--- EXERCISE ---
Your answer should consist of the lines in the listing that hold "Logistic".

--- SUPPLIED MATERIAL ---
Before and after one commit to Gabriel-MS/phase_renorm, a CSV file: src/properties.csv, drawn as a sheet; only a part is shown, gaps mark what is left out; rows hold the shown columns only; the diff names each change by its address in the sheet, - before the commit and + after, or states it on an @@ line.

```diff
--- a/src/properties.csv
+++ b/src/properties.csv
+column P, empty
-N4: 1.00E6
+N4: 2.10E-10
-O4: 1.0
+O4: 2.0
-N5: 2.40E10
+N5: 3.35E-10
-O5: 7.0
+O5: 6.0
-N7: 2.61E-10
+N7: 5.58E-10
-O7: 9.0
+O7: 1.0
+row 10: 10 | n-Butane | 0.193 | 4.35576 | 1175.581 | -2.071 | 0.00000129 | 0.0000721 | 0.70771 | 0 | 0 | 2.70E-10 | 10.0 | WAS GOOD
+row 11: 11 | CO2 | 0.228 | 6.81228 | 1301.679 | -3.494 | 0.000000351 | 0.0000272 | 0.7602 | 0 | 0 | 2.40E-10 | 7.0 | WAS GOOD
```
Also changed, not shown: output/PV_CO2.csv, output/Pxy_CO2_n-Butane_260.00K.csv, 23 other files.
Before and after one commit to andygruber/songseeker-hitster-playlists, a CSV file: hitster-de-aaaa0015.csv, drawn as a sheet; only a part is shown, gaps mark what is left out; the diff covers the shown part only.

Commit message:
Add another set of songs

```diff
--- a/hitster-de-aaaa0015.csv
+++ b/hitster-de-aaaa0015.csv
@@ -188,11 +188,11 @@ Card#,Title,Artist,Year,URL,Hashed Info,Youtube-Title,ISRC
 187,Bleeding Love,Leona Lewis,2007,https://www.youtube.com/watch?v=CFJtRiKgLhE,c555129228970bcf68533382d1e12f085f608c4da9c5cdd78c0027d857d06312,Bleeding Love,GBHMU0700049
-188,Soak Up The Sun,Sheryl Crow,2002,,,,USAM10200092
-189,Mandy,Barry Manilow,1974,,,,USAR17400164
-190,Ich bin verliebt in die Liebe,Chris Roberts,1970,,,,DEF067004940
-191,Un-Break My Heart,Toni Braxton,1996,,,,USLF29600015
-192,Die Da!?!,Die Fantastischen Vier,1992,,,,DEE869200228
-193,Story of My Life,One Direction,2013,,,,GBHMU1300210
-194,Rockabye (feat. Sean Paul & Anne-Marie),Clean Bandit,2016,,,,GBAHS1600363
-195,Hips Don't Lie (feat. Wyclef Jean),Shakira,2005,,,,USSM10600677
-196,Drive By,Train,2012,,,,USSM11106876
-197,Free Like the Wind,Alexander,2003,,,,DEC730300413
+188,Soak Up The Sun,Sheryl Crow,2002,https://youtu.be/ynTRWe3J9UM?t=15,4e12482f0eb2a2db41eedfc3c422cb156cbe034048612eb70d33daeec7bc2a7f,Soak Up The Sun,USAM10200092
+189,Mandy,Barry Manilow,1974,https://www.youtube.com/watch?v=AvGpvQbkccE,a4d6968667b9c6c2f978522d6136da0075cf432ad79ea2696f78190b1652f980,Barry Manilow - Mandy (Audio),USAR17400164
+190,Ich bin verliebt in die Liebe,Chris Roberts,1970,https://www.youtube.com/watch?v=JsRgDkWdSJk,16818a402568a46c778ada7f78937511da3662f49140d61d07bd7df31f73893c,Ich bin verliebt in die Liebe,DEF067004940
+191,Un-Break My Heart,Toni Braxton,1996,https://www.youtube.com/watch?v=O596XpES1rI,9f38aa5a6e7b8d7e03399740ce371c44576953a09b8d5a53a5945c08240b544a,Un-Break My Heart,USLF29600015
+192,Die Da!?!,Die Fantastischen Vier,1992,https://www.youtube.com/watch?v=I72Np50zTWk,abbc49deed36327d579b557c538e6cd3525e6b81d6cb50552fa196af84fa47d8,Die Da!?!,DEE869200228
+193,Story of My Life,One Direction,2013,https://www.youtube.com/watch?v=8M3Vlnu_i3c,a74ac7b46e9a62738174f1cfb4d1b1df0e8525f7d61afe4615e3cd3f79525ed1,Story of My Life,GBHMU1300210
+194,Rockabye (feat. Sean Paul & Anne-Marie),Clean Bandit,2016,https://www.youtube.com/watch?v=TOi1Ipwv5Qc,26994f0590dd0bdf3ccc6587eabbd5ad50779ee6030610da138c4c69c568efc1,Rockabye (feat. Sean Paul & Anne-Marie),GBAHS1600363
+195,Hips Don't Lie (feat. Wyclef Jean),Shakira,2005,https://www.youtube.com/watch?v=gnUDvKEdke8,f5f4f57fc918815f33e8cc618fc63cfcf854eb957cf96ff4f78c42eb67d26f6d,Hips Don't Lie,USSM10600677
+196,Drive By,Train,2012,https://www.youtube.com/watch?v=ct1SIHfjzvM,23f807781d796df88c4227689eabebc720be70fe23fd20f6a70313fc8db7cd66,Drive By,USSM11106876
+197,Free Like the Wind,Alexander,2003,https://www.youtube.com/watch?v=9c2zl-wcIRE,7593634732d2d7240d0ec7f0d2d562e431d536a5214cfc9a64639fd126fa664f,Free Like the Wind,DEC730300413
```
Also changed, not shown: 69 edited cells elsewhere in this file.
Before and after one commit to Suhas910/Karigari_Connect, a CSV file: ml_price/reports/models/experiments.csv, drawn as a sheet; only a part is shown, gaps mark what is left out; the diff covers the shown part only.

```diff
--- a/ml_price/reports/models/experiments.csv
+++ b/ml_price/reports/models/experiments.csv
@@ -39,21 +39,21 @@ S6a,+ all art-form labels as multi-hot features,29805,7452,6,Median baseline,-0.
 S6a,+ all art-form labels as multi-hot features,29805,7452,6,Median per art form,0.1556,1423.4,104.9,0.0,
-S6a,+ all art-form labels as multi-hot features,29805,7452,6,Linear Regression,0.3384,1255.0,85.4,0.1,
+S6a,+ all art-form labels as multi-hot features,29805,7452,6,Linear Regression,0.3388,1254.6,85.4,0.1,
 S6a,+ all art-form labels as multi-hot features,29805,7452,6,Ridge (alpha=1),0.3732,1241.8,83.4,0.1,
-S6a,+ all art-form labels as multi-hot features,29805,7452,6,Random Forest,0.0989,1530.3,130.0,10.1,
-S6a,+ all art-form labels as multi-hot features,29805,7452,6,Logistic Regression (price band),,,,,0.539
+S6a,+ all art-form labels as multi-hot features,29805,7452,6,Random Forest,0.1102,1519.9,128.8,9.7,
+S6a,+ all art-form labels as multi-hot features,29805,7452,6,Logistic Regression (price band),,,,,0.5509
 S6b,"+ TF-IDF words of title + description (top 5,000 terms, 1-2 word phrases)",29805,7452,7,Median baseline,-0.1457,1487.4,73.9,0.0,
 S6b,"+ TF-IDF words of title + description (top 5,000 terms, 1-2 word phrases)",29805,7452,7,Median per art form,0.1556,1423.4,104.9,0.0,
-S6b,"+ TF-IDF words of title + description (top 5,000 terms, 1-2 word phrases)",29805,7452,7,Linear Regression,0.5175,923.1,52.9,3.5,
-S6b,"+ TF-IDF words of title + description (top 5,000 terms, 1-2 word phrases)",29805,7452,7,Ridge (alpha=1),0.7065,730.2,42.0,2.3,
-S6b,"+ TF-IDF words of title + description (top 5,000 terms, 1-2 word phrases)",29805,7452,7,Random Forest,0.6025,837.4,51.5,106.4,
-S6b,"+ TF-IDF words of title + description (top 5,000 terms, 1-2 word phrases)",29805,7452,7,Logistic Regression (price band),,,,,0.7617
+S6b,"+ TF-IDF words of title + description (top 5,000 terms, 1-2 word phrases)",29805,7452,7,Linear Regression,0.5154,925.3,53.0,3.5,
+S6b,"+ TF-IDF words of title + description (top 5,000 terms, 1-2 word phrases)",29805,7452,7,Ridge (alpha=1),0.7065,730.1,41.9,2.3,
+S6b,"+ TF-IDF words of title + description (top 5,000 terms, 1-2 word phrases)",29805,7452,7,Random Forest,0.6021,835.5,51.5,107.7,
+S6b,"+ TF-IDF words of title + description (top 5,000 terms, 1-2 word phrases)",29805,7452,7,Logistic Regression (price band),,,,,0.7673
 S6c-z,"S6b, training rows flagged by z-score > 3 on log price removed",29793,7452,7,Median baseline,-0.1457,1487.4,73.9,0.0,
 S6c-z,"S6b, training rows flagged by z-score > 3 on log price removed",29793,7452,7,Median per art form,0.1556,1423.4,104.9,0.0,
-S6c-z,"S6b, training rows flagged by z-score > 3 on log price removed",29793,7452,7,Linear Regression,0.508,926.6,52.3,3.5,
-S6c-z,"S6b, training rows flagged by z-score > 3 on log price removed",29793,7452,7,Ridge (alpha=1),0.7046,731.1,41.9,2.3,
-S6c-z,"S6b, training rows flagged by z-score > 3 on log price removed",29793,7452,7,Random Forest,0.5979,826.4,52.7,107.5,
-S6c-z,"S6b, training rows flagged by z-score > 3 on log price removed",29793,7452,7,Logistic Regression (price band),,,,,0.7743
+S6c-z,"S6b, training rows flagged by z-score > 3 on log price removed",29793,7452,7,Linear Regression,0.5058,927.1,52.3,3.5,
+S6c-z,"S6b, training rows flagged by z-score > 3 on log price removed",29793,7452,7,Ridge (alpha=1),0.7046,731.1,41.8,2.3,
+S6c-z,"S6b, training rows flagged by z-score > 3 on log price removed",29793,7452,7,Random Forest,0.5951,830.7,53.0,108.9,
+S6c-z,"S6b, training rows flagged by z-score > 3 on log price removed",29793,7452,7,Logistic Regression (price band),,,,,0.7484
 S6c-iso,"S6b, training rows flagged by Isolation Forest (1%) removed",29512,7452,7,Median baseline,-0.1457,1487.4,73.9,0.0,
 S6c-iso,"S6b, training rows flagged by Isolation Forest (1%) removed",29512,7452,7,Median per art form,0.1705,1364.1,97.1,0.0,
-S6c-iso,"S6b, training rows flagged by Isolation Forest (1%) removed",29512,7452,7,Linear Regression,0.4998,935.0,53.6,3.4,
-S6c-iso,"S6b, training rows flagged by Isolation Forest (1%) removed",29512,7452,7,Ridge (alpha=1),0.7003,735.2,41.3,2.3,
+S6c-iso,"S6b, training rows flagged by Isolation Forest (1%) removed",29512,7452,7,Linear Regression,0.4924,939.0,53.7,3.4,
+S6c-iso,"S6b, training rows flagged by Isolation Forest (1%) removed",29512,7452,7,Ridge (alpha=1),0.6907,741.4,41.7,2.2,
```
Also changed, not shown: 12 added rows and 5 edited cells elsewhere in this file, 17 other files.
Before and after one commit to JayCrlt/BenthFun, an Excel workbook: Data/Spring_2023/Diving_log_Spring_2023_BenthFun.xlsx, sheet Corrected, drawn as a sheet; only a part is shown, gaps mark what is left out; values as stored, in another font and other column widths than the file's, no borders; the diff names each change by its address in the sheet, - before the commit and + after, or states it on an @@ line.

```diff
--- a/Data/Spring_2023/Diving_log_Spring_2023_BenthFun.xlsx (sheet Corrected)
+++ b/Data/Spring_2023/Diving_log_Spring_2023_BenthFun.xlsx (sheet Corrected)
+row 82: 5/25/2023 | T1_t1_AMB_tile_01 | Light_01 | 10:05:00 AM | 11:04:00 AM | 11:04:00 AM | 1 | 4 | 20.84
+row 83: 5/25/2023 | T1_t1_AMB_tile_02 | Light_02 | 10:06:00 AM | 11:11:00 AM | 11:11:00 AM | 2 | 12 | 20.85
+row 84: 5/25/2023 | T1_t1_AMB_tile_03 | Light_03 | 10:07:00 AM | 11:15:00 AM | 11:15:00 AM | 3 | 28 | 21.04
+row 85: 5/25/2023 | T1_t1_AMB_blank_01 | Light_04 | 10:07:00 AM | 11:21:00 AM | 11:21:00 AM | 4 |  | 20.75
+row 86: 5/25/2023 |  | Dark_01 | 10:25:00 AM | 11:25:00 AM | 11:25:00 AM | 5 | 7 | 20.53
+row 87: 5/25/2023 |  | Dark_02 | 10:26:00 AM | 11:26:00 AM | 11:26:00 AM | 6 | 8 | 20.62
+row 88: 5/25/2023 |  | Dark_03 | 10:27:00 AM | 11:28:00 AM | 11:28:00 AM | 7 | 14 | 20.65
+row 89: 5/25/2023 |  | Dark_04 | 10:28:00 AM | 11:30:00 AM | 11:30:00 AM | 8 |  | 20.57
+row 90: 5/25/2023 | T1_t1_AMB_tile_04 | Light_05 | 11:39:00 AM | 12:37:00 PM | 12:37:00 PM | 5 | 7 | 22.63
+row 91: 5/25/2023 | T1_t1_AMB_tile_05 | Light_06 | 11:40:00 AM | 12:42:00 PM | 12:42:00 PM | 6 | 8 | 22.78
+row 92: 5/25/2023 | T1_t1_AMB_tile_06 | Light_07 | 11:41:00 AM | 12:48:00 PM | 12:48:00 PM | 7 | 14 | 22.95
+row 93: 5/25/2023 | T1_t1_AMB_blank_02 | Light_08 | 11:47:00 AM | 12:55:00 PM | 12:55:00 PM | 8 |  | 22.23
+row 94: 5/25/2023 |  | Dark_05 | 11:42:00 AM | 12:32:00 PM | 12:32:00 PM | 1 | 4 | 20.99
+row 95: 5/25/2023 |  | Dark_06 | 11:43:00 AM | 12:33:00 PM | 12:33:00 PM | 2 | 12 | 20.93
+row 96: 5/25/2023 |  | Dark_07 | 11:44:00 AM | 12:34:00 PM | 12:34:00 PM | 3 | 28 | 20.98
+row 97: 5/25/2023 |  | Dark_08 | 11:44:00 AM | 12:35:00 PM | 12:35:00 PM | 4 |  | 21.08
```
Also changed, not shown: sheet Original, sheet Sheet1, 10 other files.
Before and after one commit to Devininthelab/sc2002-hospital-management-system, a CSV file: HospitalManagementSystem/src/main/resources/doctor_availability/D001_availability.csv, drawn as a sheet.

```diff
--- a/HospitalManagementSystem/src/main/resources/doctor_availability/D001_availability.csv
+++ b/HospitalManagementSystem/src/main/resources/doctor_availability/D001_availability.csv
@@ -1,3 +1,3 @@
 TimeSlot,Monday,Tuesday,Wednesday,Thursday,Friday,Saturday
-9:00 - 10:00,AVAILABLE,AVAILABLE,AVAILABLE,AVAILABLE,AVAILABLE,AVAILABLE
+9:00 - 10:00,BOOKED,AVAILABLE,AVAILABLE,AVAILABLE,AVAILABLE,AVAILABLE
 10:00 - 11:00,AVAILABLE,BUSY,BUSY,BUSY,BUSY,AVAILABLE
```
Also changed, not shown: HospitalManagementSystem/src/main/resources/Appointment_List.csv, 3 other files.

--- SOLVED PROBLEM ---
-S6a,+ all art-form labels as multi-hot features,29805,7452,6,Logistic Regression (price band),,,,,0.539
+S6a,+ all art-form labels as multi-hot features,29805,7452,6,Logistic Regression (price band),,,,,0.5509
-S6b,"+ TF-IDF words of title + description (top 5,000 terms, 1-2 word phrases)",29805,7452,7,Logistic Regression (price band),,,,,0.7617
+S6b,"+ TF-IDF words of title + description (top 5,000 terms, 1-2 word phrases)",29805,7452,7,Logistic Regression (price band),,,,,0.7673
-S6c-z,"S6b, training rows flagged by z-score > 3 on log price removed",29793,7452,7,Logistic Regression (price band),,,,,0.7743
+S6c-z,"S6b, training rows flagged by z-score > 3 on log price removed",29793,7452,7,Logistic Regression (price band),,,,,0.7484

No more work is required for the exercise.